Korea’s stock market is writing new history. On May 4th, the Korea Composite Stock Price Index, or KOSPI, recorded its highest figure in 62 years since it opened in 1956. The benchmark KOSPI seems to be on an upward trend after being stuck in similar levels for the past six years. We will take a closer look at why the KOSPI has been on the rise and how the index will move in the future with Lee Sun-yeob of Shinhan Investment Corp.

The KOSPI seemed like it was locked in a box for the past six years as there was no big change in the figure. That’s why it was nicknamed “boxPI”, but now we can say that it has escaped from that box. The market flow had been too steady, but now that we are seeing an upward trend, it may signify there has been a significant event in the economy. The global economy has been reliant on expansionary measures for the past six years, but these pump-priming efforts are slowly coming to an end and the economy seems to have built up some resilience leading to the upward trend. So, this is meaningful in that it may signify a positive change for the economy.

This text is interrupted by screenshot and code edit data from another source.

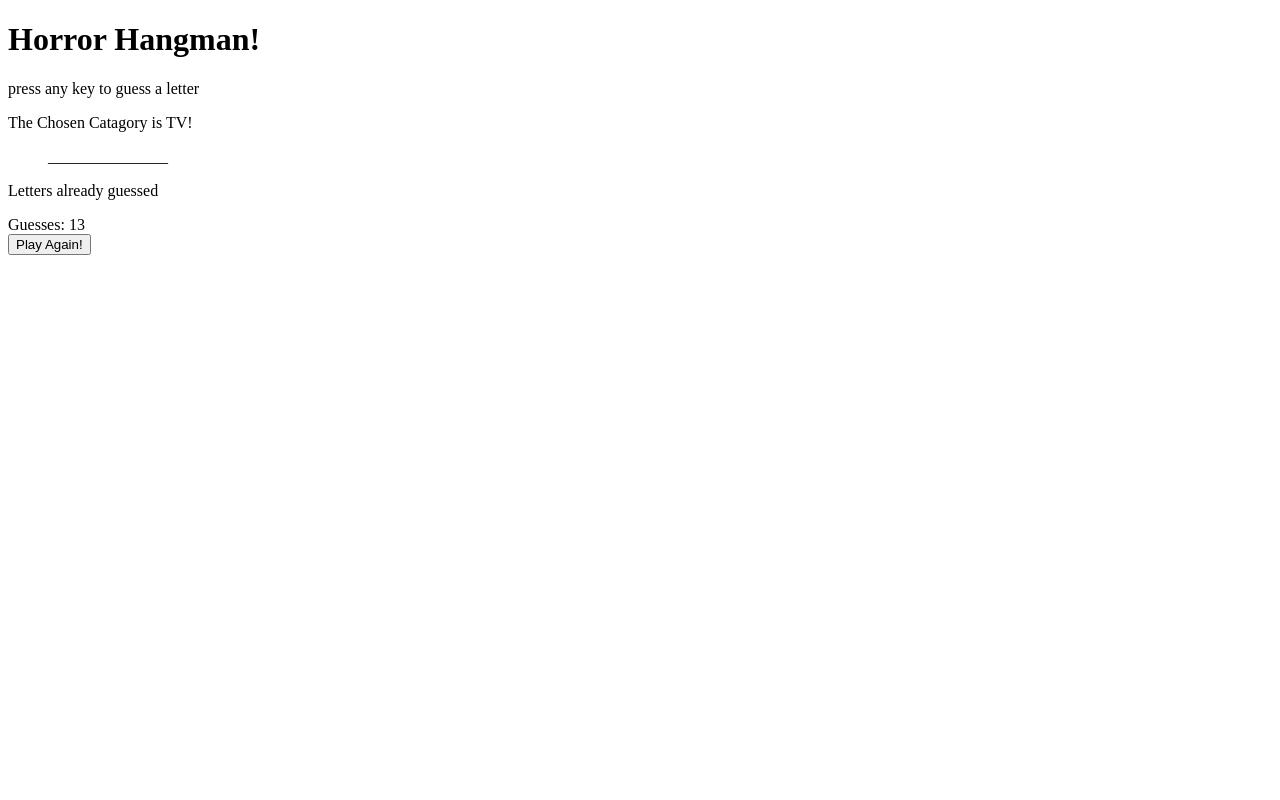
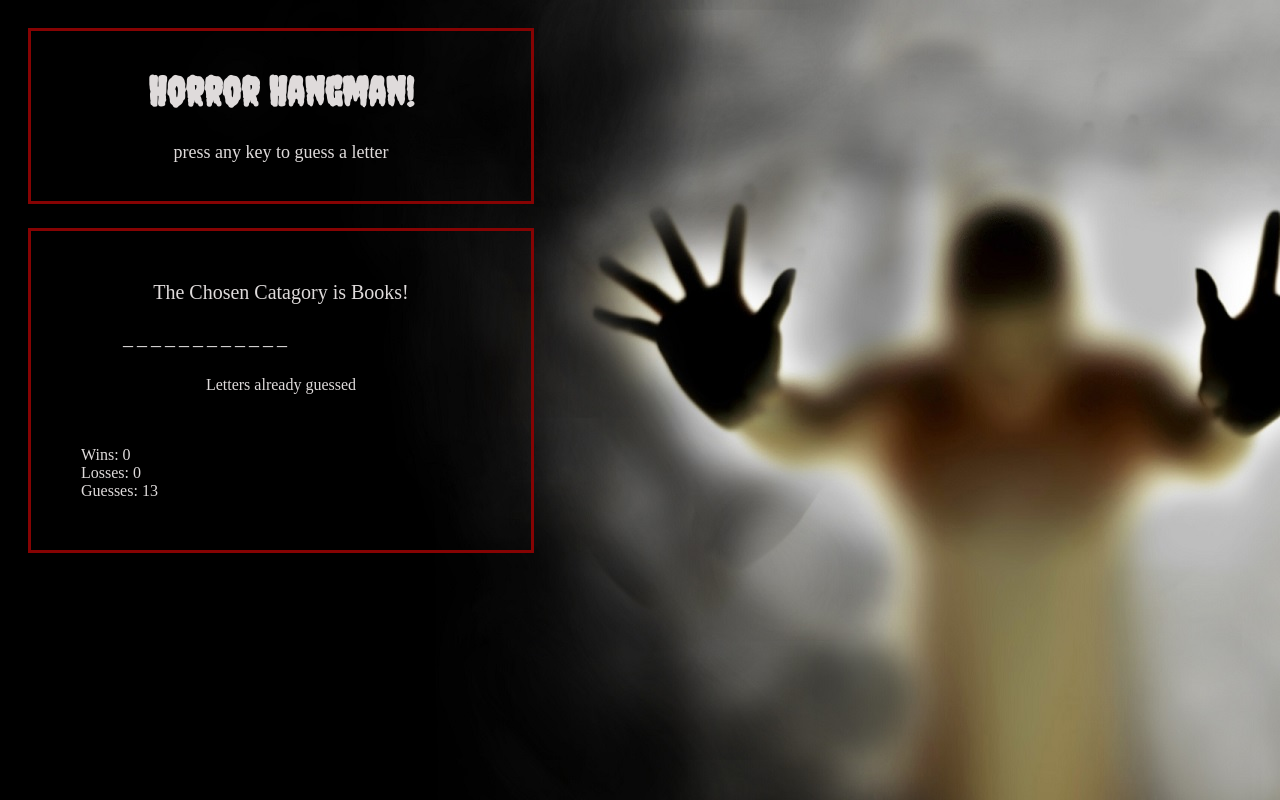
Before and after one commit to alisaschink/week-3-game, a PHP site: page / in a window 1280 px wide. Run offline with PHP 8.4, Linux system fonts and the light colour scheme.

Commit message:
css started

```diff
--- a/assets/css/hangman.css
+++ b/assets/css/hangman.css
@@ -1,13 +1,98 @@
 body{
+  background-image: url("../images/background.jpg");
+  color: #dfdbdb;
+  box-sizing: border-box;
+  position: fixed;
+  overflow: auto;
+}
+
+.container1{
+  display: inline-block;
+  clear: both;
+  width: 400px;
+  margin: 20px;
+  padding: 10px 50px 10px 50px;
+  align-content: center;
+  border-color: #860303;
+  border-style: solid;
+  border-width: 3px;
+  position: absolute;
+  top: 0px;
+  left: 0px;
+}
+
+.container2{
+  display: inline-block;
+  clear: both;
+  width: 400px;
+  margin: 20px;
+  padding: 50px;
+  align-content: center;
+  border-color: #860303;
+  border-style: solid;
+  border-width: 3px;
+  position: absolute;
+  top: 200px;
+  left: 0px;
+}
+
+#title{
+  text-align: center;
+  content: center;
+  font-family: 'Creepster', cursive;
+  font-size: 40px;
+
+}
+
+#instructions{
+  text-align: center;
+  content: center;
+  font-size: 18px;
+  padding-bottom: 10px;
+}
+
+#catagoryName{
+  text-align: center;
+  content: center;
+  font-size: 20px;
+
+}
+
+#wordSelected{
+  text-align: center;
+  content: center;
+  font-size: 20px;
+
+}
+
+#guessed{
+  text-align: center;
+  content: center;
+
+}
+
+#scoring{
 
 }
 
 #newWord li{
 	float: left;
 	list-style-type: none;
+	margin: 2px;
 }
 
 #newWord li a{
 	text-decoration: none;
 	font-size: 17px;
 }
+
+#newGuess li{
+	float: left;
+	list-style-type: none;
+	margin: 2px;
+}
+
+#newGuess li a{
+	text-decoration: none;
+	font-size: 17px;
+}
--- a/assets/javascript/game.js
+++ b/assets/javascript/game.js
@@ -1,37 +1,39 @@
 //declare variables
 var movies = ['dawn of the dead', 'psycho', 'halloween', 'scream', 'evil dead', 're-animator',
-	 'nightmare on elm street', 'the conjuring', 'the texas chainsaw massacre', 'poltergeist'];
+  'nightmare on elm street', 'the conjuring', 'the texas chainsaw massacre', 'poltergeist'
+];
 var books = ['the shining', 'carrie', 'pet semetary', 'the exorcist', 'house of leaves', 'dracula',
-	'frankenstein', 'the collector', 'silence of the lambs', 'in cold blood'];
+  'frankenstein', 'the collector', 'silence of the lambs', 'in cold blood'
+];
 var tv = ['the walking dead',
   'american horror story', 'buffy the vampire slayer', 'ash vs evil dead', 'bates motel',
-	'the twilight zone', 'the x files', 'penny dreadful', 'supernatural', 'tales from the crypt'];
+  'the twilight zone', 'the x files', 'penny dreadful', 'supernatural', 'tales from the crypt'
+];
 var catagories = [movies, books, tv];
 var guesses = [];
+
 var guessCounter = 13; //sets number of guesses to 13
-var chosenCatagory = catagories[Math.floor(Math.random()*catagories.length)];
-var chosenWord = chosenCatagory[Math.floor(Math.random()*chosenCatagory.length)];
+var winsCounter = 0;//sets wins to 0
+var lossesCounter = 0;//sets losses to 0
 
 
 //randomly select catagory and word within catagory
-//catagories: movies, books, and TV
-//word arrays within catagory array
 
-var play = function(){
+var play = function() {
 
-	// var chosenCatagory = catagories[Math.floor(Math.random()*catagories.length)];
-	// var chosenWord = chosenCatagory[Math.floor(Math.random()*chosenCatagory.length)];
+  var chosenCatagory = catagories[Math.floor(Math.random() * catagories.length)];
+  var chosenWord = chosenCatagory[Math.floor(Math.random() * chosenCatagory.length)];
   console.log(chosenWord);
 
   //if/else statements to indicate selected catagory
-	var selectCatagory = function () {
+  var selectCatagory = function() {
     if (chosenCatagory === catagories[0]) {
       catagoryName.innerHTML = "The Chosen Catagory is Movies!";
 
     } else if (chosenCatagory === catagories[1]) {
       catagoryName.innerHTML = "The Chosen Catagory is Books!";
 
-		}else if (chosenCatagory === catagories[2]) {
+    } else if (chosenCatagory === catagories[2]) {
       catagoryName.innerHTML = "The Chosen Catagory is TV!";
 
     }
@@ -40,19 +42,18 @@ var play = function(){
   selectCatagory();
 
   //set _ for number of spaces in each word
-	var game = function () {
+  var game = function() {
     var wordHolder = document.getElementById('wordSelected');
     var word = document.createElement('ul');
+    word.setAttribute('id', 'newWord');
 
     for (var i = 0; i < chosenWord.length; i++) {
-      		word.setAttribute('id', 'newWord');
       var guess = document.createElement('li');
       guess.setAttribute('class', 'guess');
       if (chosenWord[i] === "-") {
         guess.innerHTML = "-";
-        	var space = 1;
       } else if (chosenWord[i] === " ") {
-      		guess.innerHTML = " "
+        guess.innerHTML = " ";
       } else {
         guess.innerHTML = "_";
       }
@@ -63,62 +64,83 @@ var play = function(){
 
     }
 
-    	//turn user guess into a string and stores guessed letter
+    //displays number of guesses, wins, and losses
+    var winsDiv = document.createElement("div");
+    	winsDiv.innerHTML = "Wins: " + winsCounter;
+    var lossDiv = document.createElement("div");
+    	lossDiv.innerHTML = "Losses: " + lossesCounter;
 
-	document.onkeyup = function(event) {
-        var userGuess = String.fromCharCode(event.keyCode).toLowerCase();
-
-		//replace '_' with correct letter
-		for (var i = 0; i < chosenWord.length; i++) {
-			if (chosenWord[i] === userGuess){
-      		guesses[i].innerHTML = userGuess;
-      	}
-
-      	var j = (chosenWord.indexOf(userGuess));
-      		if (j === -1){
-      			guessCounter -= 1;
-      		};
-    	}
-		console.log(userGuess);
-	}
-
-  	}
-
-  game();
-
-}
-
-play();
+    scoring.appendChild(winsDiv);
+    scoring.appendChild(lossDiv);
 
 
-
-
-
-//keep user from guessing lettter already guessed
-
-
-
-
-//displays number of guesses
-
     var guessDiv = document.createElement("div");
-	if (guessCounter < 1){
+    if (guessCounter < 1) {
       guessDiv.innerHTML = "Game Over";
+      lossDiv.innerHTML = "Losses: " + lossesCounter++;
     } else {
       guessDiv.innerHTML = "Guesses: " + guessCounter;
     }
     scoring.appendChild(guessDiv);
 
 
-//adjust number of guesses left
+
+
+
+    //turn user guess into a string and stores guessed letter
+    document.onkeyup = function(event) {
+      var userGuess = String.fromCharCode(event.keyCode).toLowerCase();
+
+
+
+      //replace '_' with correct letter
+      for (var i = 0; i < chosenWord.length; i++) {
+        if (chosenWord[i] === userGuess) {
+          guesses[i].innerHTML = userGuess;
+
+        };
+      };
+
+
+      //increases wins by 1 when word is correctly guessed
+      // var correctWord = guesses.indexOf('_');
+      // 	if(correctWord === -1){
+      // 		winsDiv.innerHTML = "Wins: " + winsCounter++;
+      		//automatically reset game
+      		//play();
+      	// };
+
+      //creates list of guessed letters
+      var guessed = document.getElementById('guessed');
+
+      var guessedList = document.createElement('ul');
+      	guessedList.setAttribute('id', 'newGuess');
+
+      var guessedLetter = document.createElement('li');
+      	guessedLetter.setAttribute('class', 'guess');
+
+
+      		//only stores guessed letter if not previously guessed
+      		var newLetter = guesses.indexOf(userGuess);
+      		 if (newLetter === -1){
+      		 	guessedLetter.innerHTML = userGuess;
+      		 	guessed.appendChild(guessedList);
+      			guessedList.appendChild(guessedLetter);
+      			//reduces guesses by 1
+      			guessDiv.innerHTML = "Guesses: " + guessCounter--;
+      		};
+
+    };
+
+  };
+
+  game();
+
+};
+
+play();
+
 
 //show picture when correct word is guessed
 
 //show answer if user loses
-
- // Reset
-
-  document.getElementById('reset').onclick = function() {
-    word.parentNode.removeChild(word);
-    play();
-  };
--- a/hangman.html
+++ b/hangman.html
@@ -4,35 +4,36 @@
 		<title>Horror Hangman</title>
 
 		<link rel="stylesheet" type="text/css" href="assets/css/reset.css">
+		<link href="https://fonts.googleapis.com/css?family=Creepster" rel="stylesheet">
 		<link rel="stylesheet" type="text/css" href="assets/css/hangman.css">
 
 
 	</head>
 	<body>
 
-		<div class="container">
-			<h1> Horror Hangman!</h1>
+		<div class="container1">
+			<h1 id="title"> Horror Hangman!</h1>
 
-			<p> press any key to guess a letter</p>
+			<p id="instructions"> press any key to guess a letter</p>
 		</div>
 
-		<div class="container">
+		<div class="container2">
 			<div id="catagoryName"></div>
 
 			<div id="wordSelected">
 			</div>
 
 			<br>
+			<br>
 
-			<p id="guesses">Letters already guessed</p>
+			<p id="guessed">Letters already guessed</p>
+
+			<br>
+			<br>
 
 			<div id="scoring">
 			</div>
 
-			<div class="container">
-				<button id="reset">Play Again!</button>
-			</div>
-		</div>
 
 	<script type="text/javascript" src="assets/javascript/game.js"></script>
 	</body>
```
Also changed, not shown: assets/images/background(1).jpg (added), assets/images/background.jpg (added). Lines whose indentation alone changed are shown as unchanged.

The KOSPI plummeted to the 800 range following the global economic crisis of 2008, recovering to the 1600s in 2009 and the 2000s in 2010. After hitting 2228.96 on May 2 2011, the KOSPI was unable to increase any further and remained in a box, moving up and down between 1700 to 2200. However on April 26th, the KOSPI finally hit over 2,200 closing at 2,207.84 and on May 4th, the benchmark index closed at 2,241.24, beating the previous record high set on May 2, 2011. So, what is the background behind this upward trend?

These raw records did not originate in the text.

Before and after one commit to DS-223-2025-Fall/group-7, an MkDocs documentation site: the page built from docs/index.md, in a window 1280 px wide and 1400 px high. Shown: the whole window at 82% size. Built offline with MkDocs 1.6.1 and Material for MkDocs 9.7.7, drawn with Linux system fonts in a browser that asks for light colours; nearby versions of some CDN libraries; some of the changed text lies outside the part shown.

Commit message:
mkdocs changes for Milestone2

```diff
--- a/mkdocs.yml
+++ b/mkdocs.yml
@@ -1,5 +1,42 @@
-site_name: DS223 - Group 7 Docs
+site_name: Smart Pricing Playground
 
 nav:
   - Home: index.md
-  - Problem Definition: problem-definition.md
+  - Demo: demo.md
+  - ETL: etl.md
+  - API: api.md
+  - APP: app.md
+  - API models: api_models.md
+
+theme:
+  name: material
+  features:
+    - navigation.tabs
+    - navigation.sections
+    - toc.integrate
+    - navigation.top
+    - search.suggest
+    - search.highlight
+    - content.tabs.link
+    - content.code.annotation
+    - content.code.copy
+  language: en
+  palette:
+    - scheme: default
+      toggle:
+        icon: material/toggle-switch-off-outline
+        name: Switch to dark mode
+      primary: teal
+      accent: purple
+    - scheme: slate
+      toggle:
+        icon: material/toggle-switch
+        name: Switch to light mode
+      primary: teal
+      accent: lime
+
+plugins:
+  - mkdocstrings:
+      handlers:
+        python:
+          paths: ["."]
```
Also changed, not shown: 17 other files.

The reason behind the latest upward trend is an increase in corporate profits. Just looking at this year alone, corporate profits are expected to exceed 100 trillion won based on the KOSPI and this is a record high. We are looking at corporate performances for the first quarter and they are looking good so far. Our standards had been low due to the row with China over THAAD and the global economic slump, but domestic companies, including Samsung Electronics, did better than expected. The reason why companies performed better is because the global economy is improving. The US recently raised its interest rate and the Fed has been stopping its pump-priming measures, so we can say the US economy is on the path to recovery. Meanwhile, the Chinese economy finished restructuring and its growth rate recovered to reach 6.9 percent in the first quarter, positively influencing Korea's economy. Also, the biggest factor is that Korean exports have been growing due to the recovering global economy.

A boom in exports and the good performance of listed company have boosted the KOSPI. With the recovering global economy, exports of semiconductors, petrochemicals, vessels, and regular machinery grew sharply, allowing exports to reach 51 billion dollars in April. It was the second largest monthly export volume ever recorded. With such brisk exports, over 10% of companies that announced their first quarter performances said they did better than expected. With more companies reporting this sort of "earnings surprise," more foreign investment is flooding in.

As of the first week of May this year, foreigners were net buyers, purchasing 6.3 trillion won and pushing the main index up. As of now, foreigners account for 33% of the total market cap, which is approximately 550 trillion won. Considering that domestic profits are likely to improve and that the won is likely to show additional strength against the dollar while the US and China are both on a recovery track, foreigners are likely to continue to be net buyers. This is likely to help the KOSPI rise even further.

North Korea's nuclear test and increased tension on the Korean Peninsula led foreigners to become net sellers from April 1st through 19th as they sold 822 billion won in the KOSPI market. However, with recent domestic and international economic institutions upgrading Korea's economic growth forecast, improved corporate earnings reports, the declining won to dollar exchange rate, and other favorable signs all encouraging foreign investors to turn into net buyers again, this has strengthened the KOSPI. So, will these conditions continue?

Looking at the current situation, it seems conditions could continue to improve. Normally the stock market is the business-leading index. When the stock market reaches a peak, it signifies that the economy is improving. Looking at the economic situation now, it's in the early stages of recovery, so if the economic recovery becomes more concrete, the KOSPI will be hitting figures much higher than current levels. Looking at this year, there are forecasts that the KOSPI can go up to 2,350 points.

The Korean stock market has another factor that could lead to an upturn - the establishment of a new government. After the presidential election takes place on May 9, a new government will be organizing supplementary budgets and doing its best to revitalize the economy. Through those efforts, the Korean stock market is poised for additional upturns for a bullish run. However, there are still risks that lie ahead.

Despite these positive forecasts, there are also many uncertainties. First of all, Donald Trump's policies have been continuously changing. For example, Trump has said he wants to renegotiate the U.S.-Korea Free Trade Agreement, which could have a negative impact on the local stock market. There is also the geopolitical risk related to North Korea's nuclear weapons program, which could continuously affect the stock market in a negative way.

The KOSPI has been on an upward trend, but this could change at any time with more pressure from the Trump administration to renegotiate the U.S.-Korea Free Trade Agreement or to transfer the cost of THAAD to Korea. North Korea's nuclear issue is another cause for concern. However, as emerging markets and developed countries are all showing signs of economic improvement, we should take a wait-and-see attitude towards the current boom in Korea's stock market.